Note from Cali: As many of my regular readers know, sadly, my mother is in the last stages of her fight with lung cancer. One way I am adjusting my work+life fit is to draw upon the expertise of some wonderful experts and writers who will appear periodically as guest bloggers.
This week please welcome Jill Tipograph, founder/director of Everything Summer , who describes her business as “the only independent resource to which discerning families can turn for unbiased summer planning guidance.” Jill will offer some great tips on summer planning from her book, Your Everything Summer Guide & Planner . Take it away Jill!

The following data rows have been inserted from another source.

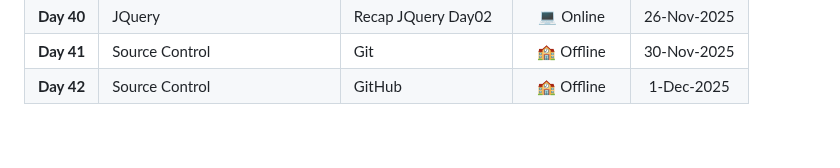
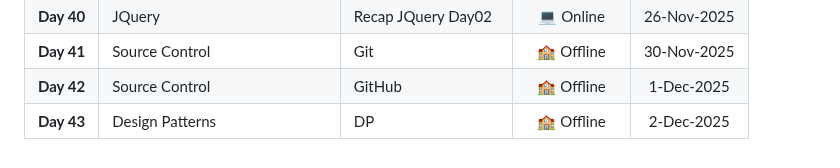
Before and after one commit to MostafaEdrees11/ITI_4-Months_Front-end_and_Cross_Platform, a Markdown page: README.md, the part around the change. Rendered like a GitHub page.

Commit message:
docs(README): add the 1st day of Design patterns to the timeline at the readme file

```diff
--- a/README.md
+++ b/README.md
@@ -46,3 +46,4 @@
 | **Day 40** | JQuery | Recap JQuery Day02 | 💻 Online | 26-Nov-2025 |
 | **Day 41** | Source Control | Git | 🏫 Offline | 30-Nov-2025 |
 | **Day 42** | Source Control | GitHub | 🏫 Offline | 1-Dec-2025 |
+| **Day 43** | Design Patterns | DP | 🏫 Offline | 2-Dec-2025 |
```
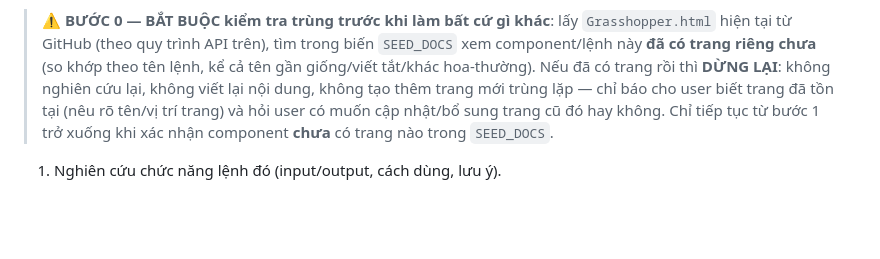
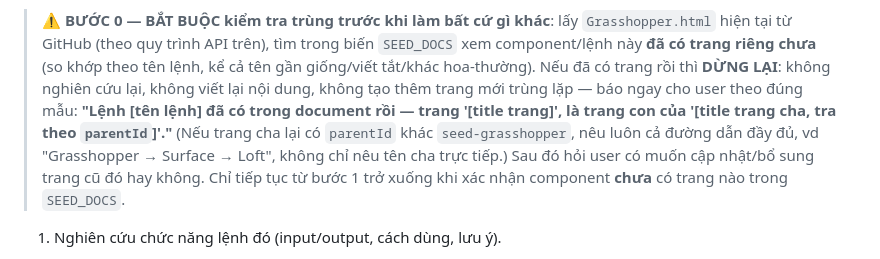
Before and after one commit to nguyencam190/Document_Grasshopper, a Markdown page: CLAUDE.md, the part around the change. Rendered like a GitHub page; blank space fills up the shorter version.

Commit message:
Report existing page location (with full parent path) on duplicate check
Step 0's duplicate report now names the exact existing page and its
parent chain (e.g. Grasshopper -> Surface -> Loft) instead of a vague
"page already exists" note.

```diff
--- a/CLAUDE.md
+++ b/CLAUDE.md
@@ -91,9 +91,12 @@ nhưng không dùng nó để sửa nữa). Quy trình lấy/ghi file qua API (r
 > tại từ GitHub (theo quy trình API trên), tìm trong biến `SEED_DOCS` xem component/lệnh này **đã có
 > trang riêng chưa** (so khớp theo tên lệnh, kể cả tên gần giống/viết tắt/khác hoa-thường). Nếu đã có
 > trang rồi thì **DỪNG LẠI**: không nghiên cứu lại, không viết lại nội dung, không tạo thêm trang mới
-> trùng lặp — chỉ báo cho user biết trang đã tồn tại (nêu rõ tên/vị trí trang) và hỏi user có muốn cập
-> nhật/bổ sung trang cũ đó hay không. Chỉ tiếp tục từ bước 1 trở xuống khi xác nhận component **chưa**
-> có trang nào trong `SEED_DOCS`.
+> trùng lặp — báo ngay cho user theo đúng mẫu:
+> **"Lệnh [tên lệnh] đã có trong document rồi — trang '[title trang]', là trang con của '[title trang
+> cha, tra theo `parentId`]'."** (Nếu trang cha lại có `parentId` khác `seed-grasshopper`, nêu luôn cả
+> đường dẫn đầy đủ, vd "Grasshopper → Surface → Loft", không chỉ nêu tên cha trực tiếp.) Sau đó hỏi
+> user có muốn cập nhật/bổ sung trang cũ đó hay không. Chỉ tiếp tục từ bước 1 trở xuống khi xác nhận
+> component **chưa** có trang nào trong `SEED_DOCS`.
 
 1. Nghiên cứu chức năng lệnh đó (input/output, cách dùng, lưu ý).
 2. Thêm 1 trang con mới vào biến `SEED_DOCS` (dùng nội dung `Grasshopper.html` đã lấy ở bước 0),
```
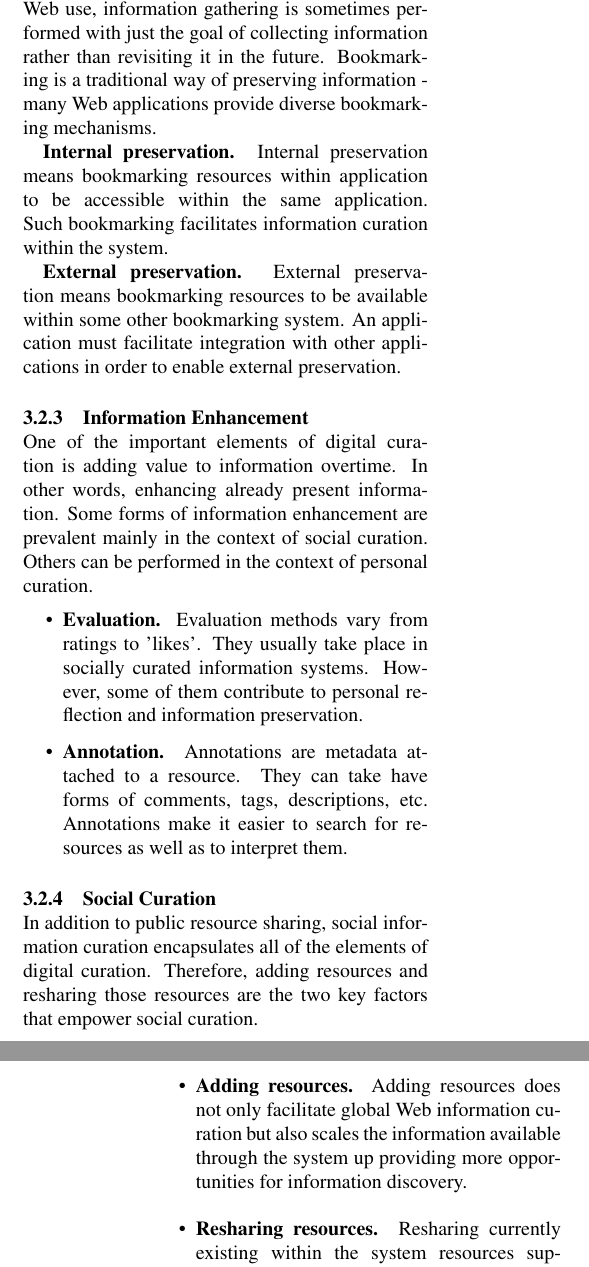
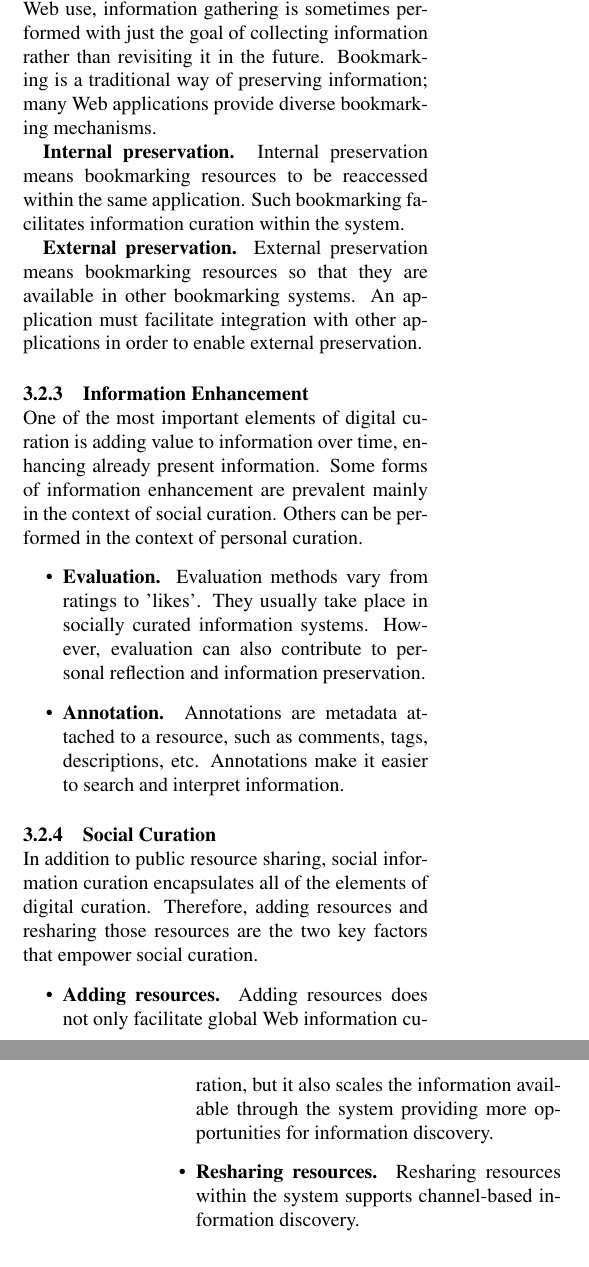
Before and after one commit to elenavoy/cascon2014, a LaTeX document (main.tex): two parts of the columns of pages 6 and 7 of 11 before the commit and two parts of the columns of pages 6 and 7 of 10 after it, joined at a grey line, cut so that both start at the same text. Compiled offline with pdfLaTeX.

Commit message:
Cassie's changes, Sec 3

```diff
--- a/main.tex
+++ b/main.tex
@@ -207,19 +207,19 @@ Information management is one of the key elements of information curation. In th
 } % end subsubsection
 
 {\subsubsection{Information Preservation}
-Information preservation is a common Web task that is usually performed with intent to revisit information. However, in the case of opportunistic Web use, information gathering is sometimes performed with just the goal of collecting information rather than revisiting it in the future. Bookmarking is a traditional way of preserving information - many Web applications provide diverse bookmarking mechanisms.
+Information preservation is a common Web task that is usually performed with intent to revisit information. However, in the case of opportunistic Web use, information gathering is sometimes performed with just the goal of collecting information rather than revisiting it in the future. Bookmarking is a traditional way of preserving information; many Web applications provide diverse bookmarking mechanisms.
 
-\textbf{Internal preservation.} Internal preservation means bookmarking resources within application to be accessible within the same application. Such bookmarking facilitates information curation within the system.
+\textbf{Internal preservation.} Internal preservation means bookmarking resources to be reaccessed within the same application. Such bookmarking facilitates information curation within the system.
 
-\textbf{External preservation.} External preservation means bookmarking resources to be available within some other bookmarking system. An application must facilitate integration with other applications in order to enable external preservation.
+\textbf{External preservation.} External preservation means bookmarking resources so that they are available in other bookmarking systems. An application must facilitate integration with other applications in order to enable external preservation.
 
 } % end subsubsection
 
 {\subsubsection{Information Enhancement}
-One of the important elements of digital curation is adding value to information overtime. In other words, enhancing already present information. Some forms of information enhancement are prevalent mainly in the context of social curation. Others can be performed in the context of personal curation.
+One of the most important elements of digital curation is adding value to information over time, enhancing already present information. Some forms of information enhancement are prevalent mainly in the context of social curation. Others can be performed in the context of personal curation.
 \begin{itemize}
-  \item \textbf{Evaluation.} Evaluation methods vary from ratings to 'likes'. They usually take place in socially curated information systems. However, some of them contribute to personal reflection and information preservation.
-  \item \textbf{Annotation.} Annotations are metadata attached to a resource. They can take have forms of comments, tags, descriptions, etc. Annotations make it easier to search for resources as well as to interpret them.
+  \item \textbf{Evaluation.} Evaluation methods vary from ratings to 'likes'. They usually take place in socially curated information systems. However, evaluation can also contribute to personal reflection and information preservation.
+  \item \textbf{Annotation.} Annotations are metadata attached to a resource, such as comments, tags, descriptions, etc. Annotations make it easier to search and interpret information.
 
 \end{itemize}
 } % end subsubsection
@@ -227,8 +227,8 @@ One of the important elements of digital curation is adding value to information
 {\subsubsection{Social Curation}
 In addition to public resource sharing, social information curation encapsulates all of the elements of digital curation. Therefore, adding resources and resharing those resources are the two key factors that empower social curation.
 \begin{itemize}
-  \item \textbf{Adding resources.} Adding resources does not only facilitate global Web information curation but also scales the information available through the system up providing more opportunities for information discovery.
-  \item \textbf{Resharing resources.} Resharing currently existing within the system resources supports subscription-based information discovery since it supports channeling information that can be of interest to subscribed groups of users.
+  \item \textbf{Adding resources.} Adding resources does not only facilitate global Web information curation, but it also scales the information available through the system providing more opportunities for information discovery.
+  \item \textbf{Resharing resources.} Resharing resources within the system supports channel-based information discovery.
 
 \end{itemize}
 } % end subsubsection
```
Also changed, not shown: main.pdf, 2 other files.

Even though summer is officially less than a month away, parents can still maximize great experiences for their kids and teens. Plus, wise parents use the current summer to start thinking about next year’s summer, since quality camps and programs do fill early. Here are some shortcuts to help busy families make the right summer plans for their kids…
1. If you plan to send your child to day camp, don’t rely just on recommendations from friends/neighbors. Do your own (thorough) homework too. Be sure to investigate things like staff hiring policies. And check with your company’s Flexible Spending Account, to see if your employer covers day camps. If not, you may be eligible for a dependent care credit for part of your child’s day camp tuition (check IRS Publication 503 and Form 2441).
2. If your child is already enrolled, be sure to familiarize yourself with the camp’s policies, especially transportation, medical, extended hours, electronics, food (especially allergies), discipline, homesickness and communications.
3. Plan some fun family time, whether for the evening or weekends. Summer is the perfect time to play outdoor games, share great projects with your kids (e.g. photo or scrap book albums), plan a beach weekend, discover a new area, begin family rituals and more.
4. Great vacation ideas include family camps, adventure trips and community service. Meaningful experiences offer lasting memories.
5. How do you know if your child is ready for overnight camp? Consider these factors: how does he/she handle sleepovers? Is he/she bored with day camp activities, ready to continue the day when they return home? Can they care for themselves physically? Are new situations comfortable for them?
6. The best time to look for an overnight camp is a full year before — so you can visit while camp is in session. If your child is turning 8 or 9 in 2008, start your visits in 2007!
7. Make sure you’re preparing your child for the camp experience. It goes beyond shopping and packing! Make sure you’re calm and keep your anxieties to yourself. If you seem nervous or ambivalent, your child will pick up on your feelings.
8. When your child is away, write often and keep letters upbeat. If you receive a letter or phone call indicating homesickness, don’t dwell on it; kids often react and move on quickly, while parents can analyze and agonize. Call the camp for their assistance; they know best how to deal with this.
9. As kids get older, their camp needs change. You’ll be able to tell when your child has outgrown a particular program. Teen programs are more varied than ever. You might even consider a “combination” summer of different program types, especially during pre-college summers.
10. Consider engaging a professional and unbiased summer consultant. Because we work independently and closely with our families, programs try to find spots for our clients when space is typically restricted. Not only can we help with the research and decision-making processes, but we can offer advice throughout the summer — on topics from packing to homesickness to health issues to planning fun getaways for the rest of the family.
And remember, the right camp can be an invaluable experience for your child(ren). Michael Eisner, Disney CEO said, “I can hardly think of an aspect of my life that wasn’t positively affected by my camping experience.” Plan early and plan wisely!
To learn more about Jill Tipograph and Everything Summer ®, which has been featured in The New York Times,WNBC-TV’s Today Show, Wall Street Journal, Smart Money, Business Week, Bloomberg News, Chicago Tribune, and National Public Radio go to www.everythingsummer.com, or email@example.com, 866-995-1122.